This is a disease that can be easily passed from one cat to another.

These non-core—or lifestyle—vaccines further tailor your pet’s protection to their specific living situation, preventing diseases associated with regional, lifestyle, and latent risks.

Vaccinations Throughout Your Pet’s Life

As your pet ages, their lifestyle, environment, and risk factors may change. Regular health check-ups and vaccinations help ensure that your pet’s wellness is consistently maintained. During the annual wellness exam, we will recommend and, if needed, administer booster vaccinations to keep your pet’s protection up to date.

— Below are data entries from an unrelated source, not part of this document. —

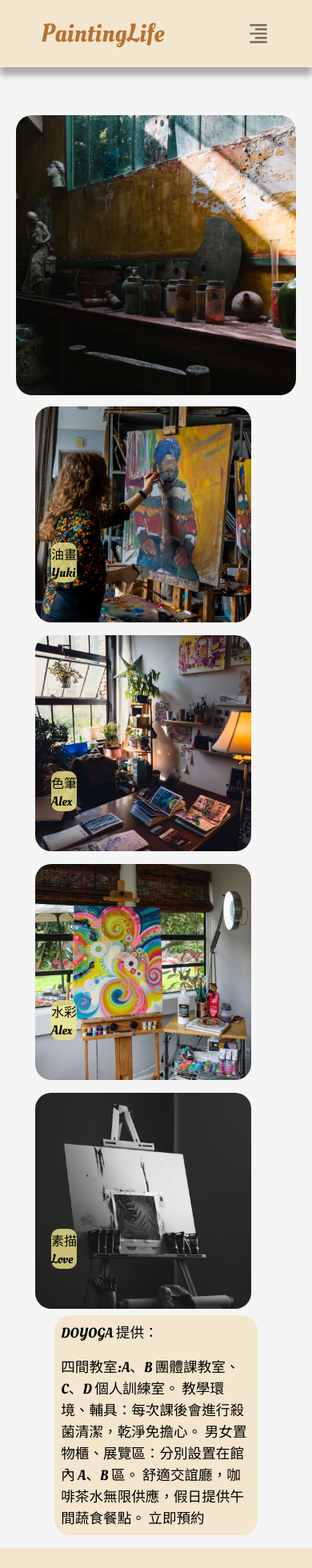
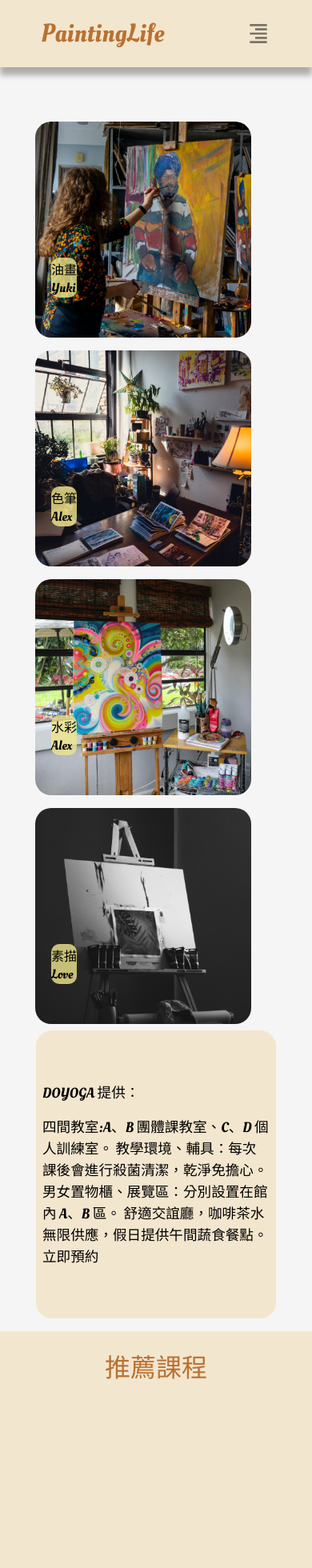
Before and after one commit to chingwu99/painting-life-project, a React (Create React App) app: page /classroom in a window 390 px wide. Shown: the top 1960 px of the page at 80% size. Built offline with nearby package versions, Linux system fonts and the light colour scheme.

Commit message:
update classroom rwd

```diff
--- a/src/styles/_classroom.scss
+++ b/src/styles/_classroom.scss
@@ -38,8 +38,8 @@
 
       .classroom-section-one-word-div-card {
         background-color: $themeColor;
-        max-width: 21vw;
-        max-height: 44vh;
+        max-width: 250px;
+        height: 360px;
         font-size: 1.1rem;
         border-radius: 20px;
         display: flex;
@@ -66,11 +66,10 @@
       display: flex;
       justify-content: center;
       align-items: center;
-      height: 15vh;
+      margin: 20px 0px;
       p {
         font-size: 2rem;
         color: $themeOrange;
-        margin-bottom: 1rem;
       }
     }
     .classroom-section-two-div-imgdiv {
@@ -91,7 +90,7 @@
     .classroom-section-one-div {
       .classroom-section-one-word-div {
         .classroom-section-one-word-div-card {
-          max-width: 40vw;
+          max-width: 300px;
         }
       }
     }
@@ -101,17 +100,7 @@
 @media screen and (max-width: 767px) {
   .classroom-section-one {
     .classroomimage1 {
-      max-width: 350px;
-      height: 350px;
-      object-fit: cover;
-    }
-
-    .classroom-section-one-div {
-      .classroom-section-one-word-div {
-        .classroom-section-one-word-div-card {
-          max-width: 65vw;
-        }
-      }
+      display: none;
     }
   }
 }
--- a/src/styles/style.css
+++ b/src/styles/style.css
@@ -1077,8 +1077,8 @@ footer div.footer-section-div-two div.footer-social div .footer-social-icon {
 }
 .classroom-section-one .classroom-section-one-div .classroom-section-one-word-div .classroom-section-one-word-div-card {
   background-color: rgb(243, 230, 206);
-  max-width: 21vw;
-  max-height: 44vh;
+  max-width: 250px;
+  height: 360px;
   font-size: 1.1rem;
   border-radius: 20px;
   display: flex;
@@ -1099,12 +1099,11 @@ footer div.footer-section-div-two div.footer-social div .footer-social-icon {
   display: flex;
   justify-content: center;
   align-items: center;
-  height: 15vh;
+  margin: 20px 0px;
 }
 .classroom-section-two .classroom-section-two-div .classroom-section-two-div-titlediv p {
   font-size: 2rem;
   color: rgb(184, 113, 51);
-  margin-bottom: 1rem;
 }
 .classroom-section-two .classroom-section-two-div .classroom-section-two-div-imgdiv {
   display: flex;
@@ -1118,18 +1117,12 @@ footer div.footer-section-div-two div.footer-social div .footer-social-icon {
     max-width: 600px;
   }
   .classroom-section-one .classroom-section-one-div .classroom-section-one-word-div .classroom-section-one-word-div-card {
-    max-width: 40vw;
+    max-width: 300px;
   }
 }
 @media screen and (max-width: 767px) {
   .classroom-section-one .classroomimage1 {
-    max-width: 350px;
-    height: 350px;
-    -o-object-fit: cover;
-       object-fit: cover;
-  }
-  .classroom-section-one .classroom-section-one-div .classroom-section-one-word-div .classroom-section-one-word-div-card {
-    max-width: 65vw;
+    display: none;
   }
 }
 .classroom-section-one-imgcard {
```
Also changed, not shown: 1 other file (tests, documents, lock files or other folders).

We invite you to meet with our compassionate veterinary team at Sarver Animal Hospital. Together, we can create a personalized vaccination plan that not only fits your pet’s unique needs but also aligns with your values and lifestyle.

Protect Your Pet, Book A Vaccination Appointment Today

Frequently Asked Questions for Vaccination

Check out our Vaccination FAQs to understand the vital role vaccines play in protecting your pets from various diseases, helping you make informed decisions about their health care.

What Are the Core Vaccines for Pets?

Core vaccines are essential for all pets to protect against diseases that are highly contagious, can cause severe illness, and may be zoonotic (transmissible to humans). For dogs, core vaccines typically include canine distemper, parvovirus, rabies, and adenovirus. For cats, the core vaccines generally cover feline distemper, upper respiratory infections, and rabies.

At What Age Should My Pet Start Getting Vaccinated?

Puppies and kittens should begin their vaccination series at approximately 6-8 weeks of age. This series is crucial for building their immune system to defend against diseases. Your veterinarian will provide you with a vaccination schedule tailored to your pet’s breed, lifestyle, and regional risk factors.

How Often Do Pets Need Vaccinations?

After the initial series of vaccinations, pets typically require booster shots every 1-3 years, depending on the specific vaccine. Annual wellness exams at your veterinary clinic are the perfect opportunity to update any necessary vaccinations and discuss your pet’s overall health.

Are Pet Vaccinations Safe?

Yes, vaccinations are thoroughly tested and monitored for safety. While some pets might experience mild side effects like temporary soreness or lethargy, the benefits of vaccinations in preventing serious diseases far outweigh these minor discomforts. Always talk to your veterinarian about any concerns you might have.

What Are Lifestyle Vaccines?

Lifestyle vaccines are non-core vaccines that are given based on a pet’s particular risk factors, which include exposure to certain environments or specific lifestyle aspects. For instance, lyme vaccination for dogs that hike often, or bordetella for dogs that stay in kennels.

How Do I Know Which Vaccines My Pet Needs?

Your vet will assess your pet’s individual needs based on factors such as age, breed, health status, lifestyle, and travel habits to recommend the appropriate vaccinations. Partnering closely with your veterinarian is the best way to ensure your pet receives the necessary vaccinations for their health and wellbeing.

Can I Visit Parks or Socialize My Pet Before They Are Fully Vaccinated?

It’s best to limit your pet’s exposure to unvaccinated animals and public places where communicable diseases are more likely to be present until your pet has completed their initial vaccination series. This helps to minimize the risk of disease while their immune system is still developing.